AmericanCatholic.org
 
Skip Navigation Links
Home
Catholic News
Saints
Seasonal
Special Reports
Movies
Shopping
Donate
Share:
Facebook
Twitter
Google Plus
LinkedIn
Email
RSS Feeds

advertisement
Daily Catholic Question

Why did Pope John Paul II ask forgiveness?

On March 12, 2000, during a very public Mass in St. Peter's Basilica, the pope celebrated a Day of Pardon, asking God's forgiveness for the sins of Catholics against seven groups of people: those persecuted in the service of the truth; Christian unity; the Jewish people; sins against "love, peace, the rights of people, and respect for cultures and religions"; the dignity of women and the unity of the human race; fundamental human rights; plus sins in general.

In his homily Pope John Paul II described "purification of memory" as an element of this Great Jubilee Year. "The Church," he said, "strong in the holiness which it has received from the Lord, kneels before God and begs forgiveness for the past and present sins of its children."

Pope John Paul II set the stage for this event in his 1994 apostolic letter On the Coming Third Millennium.

In it he wrote, "It is appropriate that, as the Second Millennium of Christianity draws to a close, the Church should become more fully conscious of the sinfulness of her children, recalling all those times in history when they departed from the spirit of Christ and his Gospel and, instead of offering to the world the witness of a life inspired by the values of faith, indulged in ways of thinking and acting which were truly forms of counter-witness and scandal" (#33).

Click here for the rest of today's answer

Friday, November 9, 2012
Daily Catholic Question for 11/8/2012 Daily Catholic Question for 11/10/2012
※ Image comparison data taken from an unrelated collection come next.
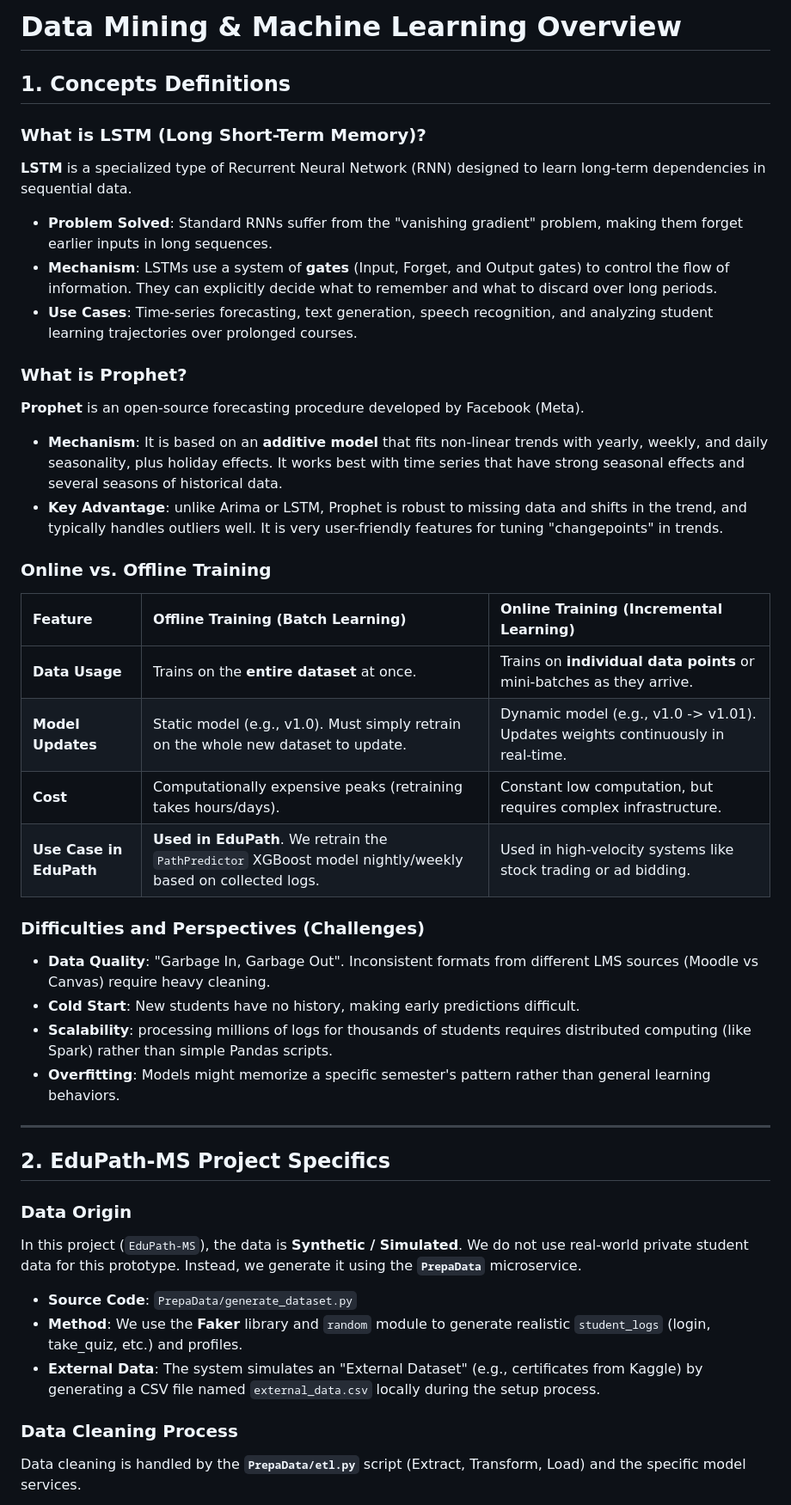
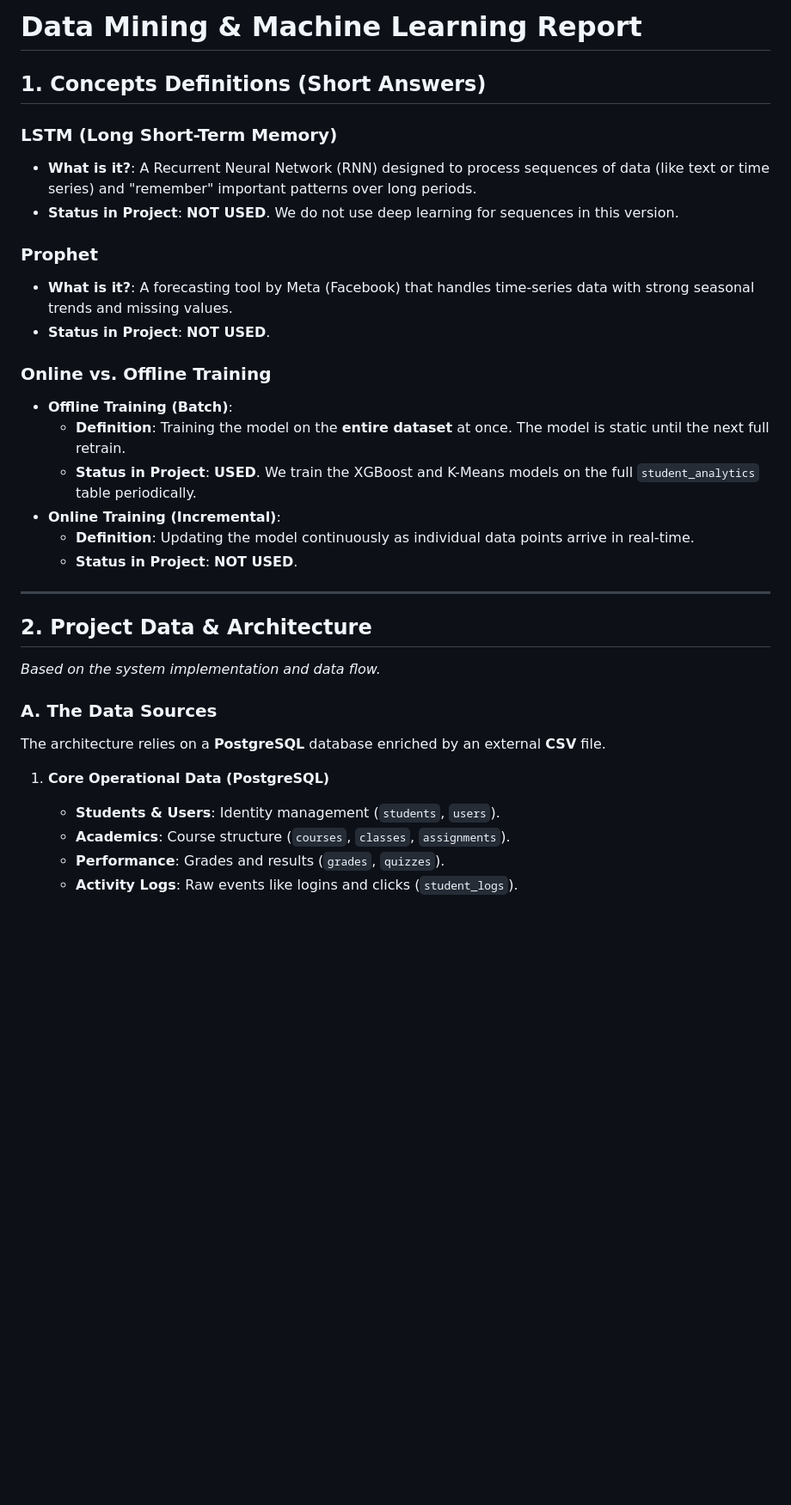
Before and after one commit to YounesFetouaki/edu-path, a Markdown page: data-mining.md, the part around the change printed below. Shown: that part at 86% size. Drawn GitHub-style; blank space fills up the shorter version.

```diff
--- a/data-mining.md
+++ b/data-mining.md
@@ -1,44 +1,34 @@
-# Data Mining & Machine Learning Overview
+# Data Mining & Machine Learning Report
 
-## 1. Concepts Definitions
+## 1. Concepts Definitions (Short Answers)
 
-### What is LSTM (Long Short-Term Memory)?
-**LSTM** is a specialized type of Recurrent Neural Network (RNN) designed to learn long-term dependencies in sequential data.
-*   **Problem Solved**: Standard RNNs suffer from the "vanishing gradient" problem, making them forget earlier inputs in long sequences.
-*   **Mechanism**: LSTMs use a system of **gates** (Input, Forget, and Output gates) to control the flow of information. They can explicitly decide what to remember and what to discard over long periods.
-*   **Use Cases**: Time-series forecasting, text generation, speech recognition, and analyzing student learning trajectories over prolonged courses.
+### LSTM (Long Short-Term Memory)
+*   **What is it?**: A Recurrent Neural Network (RNN) designed to process sequences of data (like text or time series) and "remember" important patterns over long periods.
+*   **Status in Project**: **NOT USED**. We do not use deep learning for sequences in this version.
 
-### What is Prophet?
-**Prophet** is an open-source forecasting procedure developed by Facebook (Meta).
-*   **Mechanism**: It is based on an **additive model** that fits non-linear trends with yearly, weekly, and daily seasonality, plus holiday effects. It works best with time series that have strong seasonal effects and several seasons of historical data.
-*   **Key Advantage**: unlike Arima or LSTM, Prophet is robust to missing data and shifts in the trend, and typically handles outliers well. It is very user-friendly features for tuning "changepoints" in trends.
+### Prophet
+*   **What is it?**: A forecasting tool by Meta (Facebook) that handles time-series data with strong seasonal trends and missing values.
+*   **Status in Project**: **NOT USED**.
 
 ### Online vs. Offline Training
-
-| Feature | **Offline Training** (Batch Learning) | **Online Training** (Incremental Learning) |
-| :--- | :--- | :--- |
-| **Data Usage** | Trains on the **entire dataset** at once. | Trains on **individual data points** or mini-batches as they arrive. |
-| **Model Updates** | Static model (e.g., v1.0). Must simply retrain on the whole new dataset to update. | Dynamic model (e.g., v1.0 -> v1.01). Updates weights continuously in real-time. |
-| **Cost** | Computationally expensive peaks (retraining takes hours/days). | Constant low computation, but requires complex infrastructure. |
-| **Use Case in EduPath** | **Used in EduPath**. We retrain the `PathPredictor` XGBoost model nightly/weekly based on collected logs. | Used in high-velocity systems like stock trading or ad bidding. |
-
-### Difficulties and Perspectives (Challenges)
-*   **Data Quality**: "Garbage In, Garbage Out". Inconsistent formats from different LMS sources (Moodle vs Canvas) require heavy cleaning.
-*   **Cold Start**: New students have no history, making early predictions difficult.
-*   **Scalability**: processing millions of logs for thousands of students requires distributed computing (like Spark) rather than simple Pandas scripts.
-*   **Overfitting**: Models might memorize a specific semester's pattern rather than general learning behaviors.
+*   **Offline Training (Batch)**:
+    *   **Definition**: Training the model on the **entire dataset** at once. The model is static until the next full retrain.
+    *   **Status in Project**: **USED**. We train the XGBoost and K-Means models on the full `student_analytics` table periodically.
+*   **Online Training (Incremental)**:
+    *   **Definition**: Updating the model continuously as individual data points arrive in real-time.
+    *   **Status in Project**: **NOT USED**.
 
 ---
 
-## 2. EduPath-MS Project Specifics
+## 2. Project Data & Architecture
+*Based on the system implementation and data flow.*
 
-### Data Origin
-In this project (`EduPath-MS`), the data is **Synthetic / Simulated**.
-We do not use real-world private student data for this prototype. Instead, we generate it using the **`PrepaData`** microservice.
-*   **Source Code**: `PrepaData/generate_dataset.py`
-*   **Method**: We use the **Faker** library and `random` module to generate realistic `student_logs` (login, take_quiz, etc.) and profiles.
-*   **External Data**: The system simulates an "External Dataset" (e.g., certificates from Kaggle) by generating a CSV file named `external_data.csv` locally during the setup process.
+### A. The Data Sources
+The architecture relies on a **PostgreSQL** database enriched by an external **CSV** file.
 
-### Data Cleaning Process
-Data cleaning is handled by the **`PrepaData/etl.py`** script (Extract, Transform, Load) and the specific model services.
+1.  **Core Operational Data (PostgreSQL)**
+    *   **Students & Users**: Identity management (`students`, `users`).
+    *   **Academics**: Course structure (`courses`, `classes`, `assignments`).
+    *   **Performance**: Grades and results (`grades`, `quizzes`).
+    *   **Activity Logs**: Raw events like logins and clicks (`student_logs`).
 
```
Also changed, not shown: other parts of data-mining.md (+22 -31 lines).
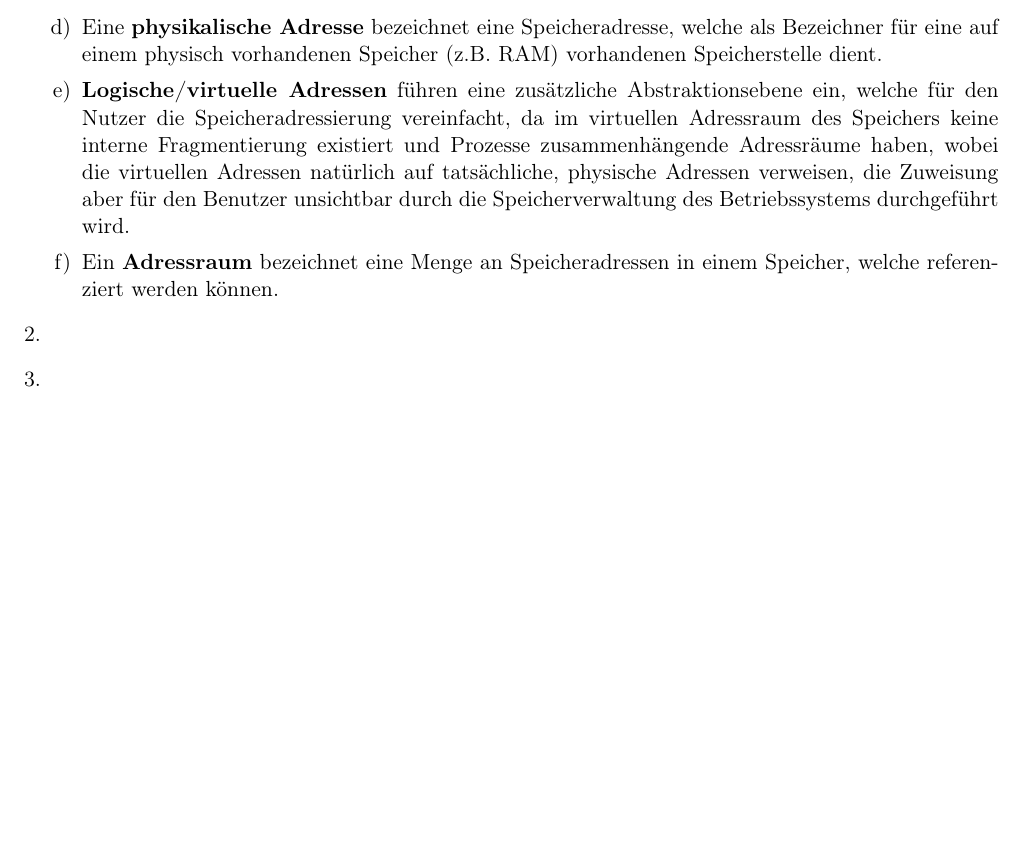
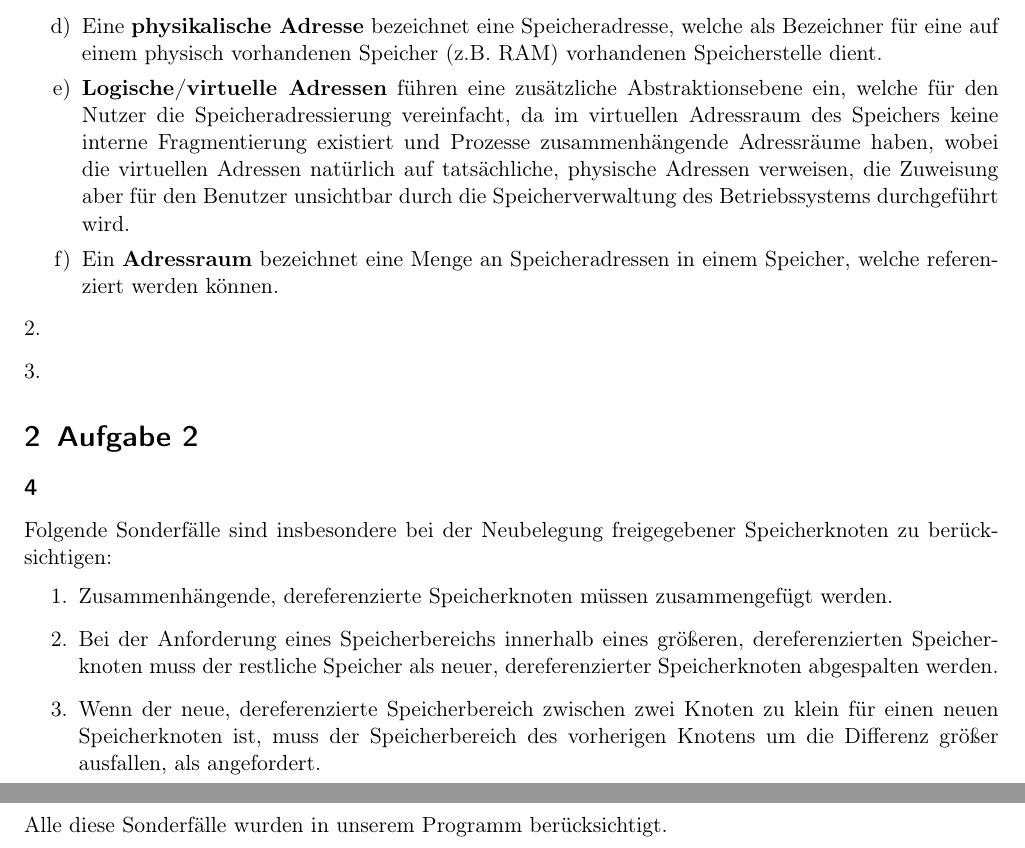
Before and after one commit to luisherrmann/SS17_BKS, a LaTeX problem sheet (uebung4/uebung4.tex): part of the page before the commit and two parts of pages 1 and 2 of 2 after it, the two joined at a grey line, cut so that both start at the same text, the shorter picture padded with empty space. Compiled offline with pdfLaTeX.

Commit message:
04: Dokumentation C-code / Antworten zu Aufgabe 2

```diff
--- a/uebung4/uebung4.tex
+++ b/uebung4/uebung4.tex
@@ -56,5 +56,14 @@
 	\item
 
 \end{enumerate}
+\section{Aufgabe 2}
+\subsection*{4}
+Folgende Sonderfälle sind insbesondere bei der Neubelegung freigegebener Speicherknoten zu berücksichtigen:
+\begin{enumerate}
+	\item Zusammenhängende, dereferenzierte Speicherknoten müssen zusammengefügt werden.
+	\item Bei der Anforderung eines Speicherbereichs innerhalb eines größeren, dereferenzierten Speicherknoten muss der restliche Speicher als neuer, dereferenzierter Speicherknoten abgespalten werden.
+	\item Wenn der neue, dereferenzierte Speicherbereich zwischen zwei Knoten zu klein für einen neuen Speicherknoten ist, muss der Speicherbereich des vorherigen Knotens um die Differenz größer ausfallen, als angefordert.
+\end{enumerate}
+Alle diese Sonderfälle wurden in unserem Programm berücksichtigt.
 
 \end{document}
```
Mary Magdalene: Except for the mother of Jesus, few women are more honored in the Bible than Mary Magdalene. Yet she could well be the patron of the slandered, since there has been a persistent legend in the Church that she is the unnamed sinful woman who anointed the feet of Jesus in Luke 7:36-50. 
<p>Most Scripture scholars today point out that there is no scriptural basis for confusing the two women. Mary Magdalene, that is, “of Magdala,” was the one from whom Christ cast out “seven demons” (Luke 8:2)—an indication, at the worst, of extreme demonic possession or, possibly, severe illness. </p><p>Father Wilfrid J. Harrington, O.P., writing in the <i>New Catholic Commentary</i>, says that “seven demons” “does not mean that Mary had lived an immoral life—a conclusion reached only by means of a mistaken identification with the anonymous woman of Luke 7:36.” Father Edward Mally, S.J., writing in the <i>Jerome Biblical Commentary,</i> agrees that she “is not...the same as the sinner of Luke 7:37, despite the later Western romantic tradition about her.” </p><p>Mary Magdalene was one of the many “who were assisting them [Jesus and the Twelve] out of their means.” She was one of those who stood by the cross of Jesus with his mother. And, of all the “official” witnesses that might have been chosen for the first awareness of the Resurrection, she was the one to whom that privilege was given. She is known as the "Apostle to the Apostles."</p> American Catholic Blog Jesus does not save us as individuals, but as members of His Body. We are not just people—unconnected and isolated arms and legs. We are a people—in fact, the People of God.

 
PICKS OF THE WEEK
The Little Way of Advent
New! Meditations for Advent in the spirit of St. Thérèse of Lisieux.
A Catholic Family Advent
New! Celebrate Advent as a family with these prayers and activities.
Sharing the Word
New! Scriptural reflections to guide you through the season of Advent.
New book!
Get a fascinating look inside Catholic apologetics from Patrick Madrid.
Hope and Help
Guidance and inspiration for living with illness.

 
CATHOLIC GREETINGS
Dedication of St. John Lateran Basilica
The cathedral of the Diocese of Rome is also the Mother Church of all Roman Catholics.
Thanksgiving
It's the season to give thanks. Show your appreciation for those around you.
Sacrament of Reconciliation
Make time this month to be reconciled to God, Church, family and friends. Express your peacefulness with our e-cards.
Election Day (U.S.)
As Catholics and Americans we are obligated to bring our principles and moral convictions into the political process for the common good.
Venerable Solanus Casey
This humble Capuchin friar’s sense of God’s presence inspired many who came in contact with him.



Come find us at: Facebook | St. Anthony Messenger magazine Twitter | American Catholic YouTube | American Catholic